* **Problem**:
Print the records exactly as given.

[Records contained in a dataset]
• • • • •

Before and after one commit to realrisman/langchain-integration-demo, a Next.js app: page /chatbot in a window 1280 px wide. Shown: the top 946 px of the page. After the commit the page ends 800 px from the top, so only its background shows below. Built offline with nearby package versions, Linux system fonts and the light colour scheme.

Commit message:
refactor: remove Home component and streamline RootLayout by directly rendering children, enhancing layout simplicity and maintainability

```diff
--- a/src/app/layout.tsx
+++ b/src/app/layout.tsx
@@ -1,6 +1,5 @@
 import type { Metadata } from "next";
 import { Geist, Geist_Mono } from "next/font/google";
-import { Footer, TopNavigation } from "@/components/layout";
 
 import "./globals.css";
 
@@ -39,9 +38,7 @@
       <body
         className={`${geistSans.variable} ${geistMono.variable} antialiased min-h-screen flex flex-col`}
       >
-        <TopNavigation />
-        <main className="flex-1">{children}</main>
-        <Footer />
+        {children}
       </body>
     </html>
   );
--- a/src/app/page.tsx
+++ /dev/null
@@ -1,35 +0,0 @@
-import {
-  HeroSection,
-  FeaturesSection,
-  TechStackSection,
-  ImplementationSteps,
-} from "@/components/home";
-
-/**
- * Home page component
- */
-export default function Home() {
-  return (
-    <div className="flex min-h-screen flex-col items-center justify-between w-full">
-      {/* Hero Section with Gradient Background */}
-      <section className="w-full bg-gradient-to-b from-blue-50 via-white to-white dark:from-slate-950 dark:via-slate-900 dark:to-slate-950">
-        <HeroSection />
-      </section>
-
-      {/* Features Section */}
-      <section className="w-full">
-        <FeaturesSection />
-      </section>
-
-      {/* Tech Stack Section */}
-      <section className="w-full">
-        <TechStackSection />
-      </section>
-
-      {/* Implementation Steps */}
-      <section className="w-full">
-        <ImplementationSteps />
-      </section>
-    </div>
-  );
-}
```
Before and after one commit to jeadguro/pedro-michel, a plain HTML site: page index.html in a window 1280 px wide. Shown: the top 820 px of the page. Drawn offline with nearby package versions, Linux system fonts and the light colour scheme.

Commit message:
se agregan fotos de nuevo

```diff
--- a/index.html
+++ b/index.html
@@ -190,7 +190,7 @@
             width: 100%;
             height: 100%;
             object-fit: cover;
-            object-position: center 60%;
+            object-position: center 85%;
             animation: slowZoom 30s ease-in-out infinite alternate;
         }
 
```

• • • • •

* **Exercise solution**:
Before and after one commit to realrisman/langchain-integration-demo, a Next.js app: page /chatbot in a window 1280 px wide. Shown: the top 946 px of the page. After the commit the page ends 800 px from the top, so only its background shows below. Built offline with nearby package versions, Linux system fonts and the light colour scheme.

Commit message:
refactor: remove Home component and streamline RootLayout by directly rendering children, enhancing layout simplicity and maintainability

```diff
--- a/src/app/layout.tsx
+++ b/src/app/layout.tsx
@@ -1,6 +1,5 @@
 import type { Metadata } from "next";
 import { Geist, Geist_Mono } from "next/font/google";
-import { Footer, TopNavigation } from "@/components/layout";
 
 import "./globals.css";
 
@@ -39,9 +38,7 @@
       <body
         className={`${geistSans.variable} ${geistMono.variable} antialiased min-h-screen flex flex-col`}
       >
-        <TopNavigation />
-        <main className="flex-1">{children}</main>
-        <Footer />
+        {children}
       </body>
     </html>
   );
--- a/src/app/page.tsx
+++ /dev/null
@@ -1,35 +0,0 @@
-import {
-  HeroSection,
-  FeaturesSection,
-  TechStackSection,
-  ImplementationSteps,
-} from "@/components/home";
-
-/**
- * Home page component
- */
-export default function Home() {
-  return (
-    <div className="flex min-h-screen flex-col items-center justify-between w-full">
-      {/* Hero Section with Gradient Background */}
-      <section className="w-full bg-gradient-to-b from-blue-50 via-white to-white dark:from-slate-950 dark:via-slate-900 dark:to-slate-950">
-        <HeroSection />
-      </section>
-
-      {/* Features Section */}
-      <section className="w-full">
-        <FeaturesSection />
-      </section>
-
-      {/* Tech Stack Section */}
-      <section className="w-full">
-        <TechStackSection />
-      </section>
-
-      {/* Implementation Steps */}
-      <section className="w-full">
-        <ImplementationSteps />
-      </section>
-    </div>
-  );
-}
```
Before and after one commit to jeadguro/pedro-michel, a plain HTML site: page index.html in a window 1280 px wide. Shown: the top 820 px of the page. Drawn offline with nearby package versions, Linux system fonts and the light colour scheme.

Commit message:
se agregan fotos de nuevo

```diff
--- a/index.html
+++ b/index.html
@@ -190,7 +190,7 @@
             width: 100%;
             height: 100%;
             object-fit: cover;
-            object-position: center 60%;
+            object-position: center 85%;
             animation: slowZoom 30s ease-in-out infinite alternate;
         }
 
```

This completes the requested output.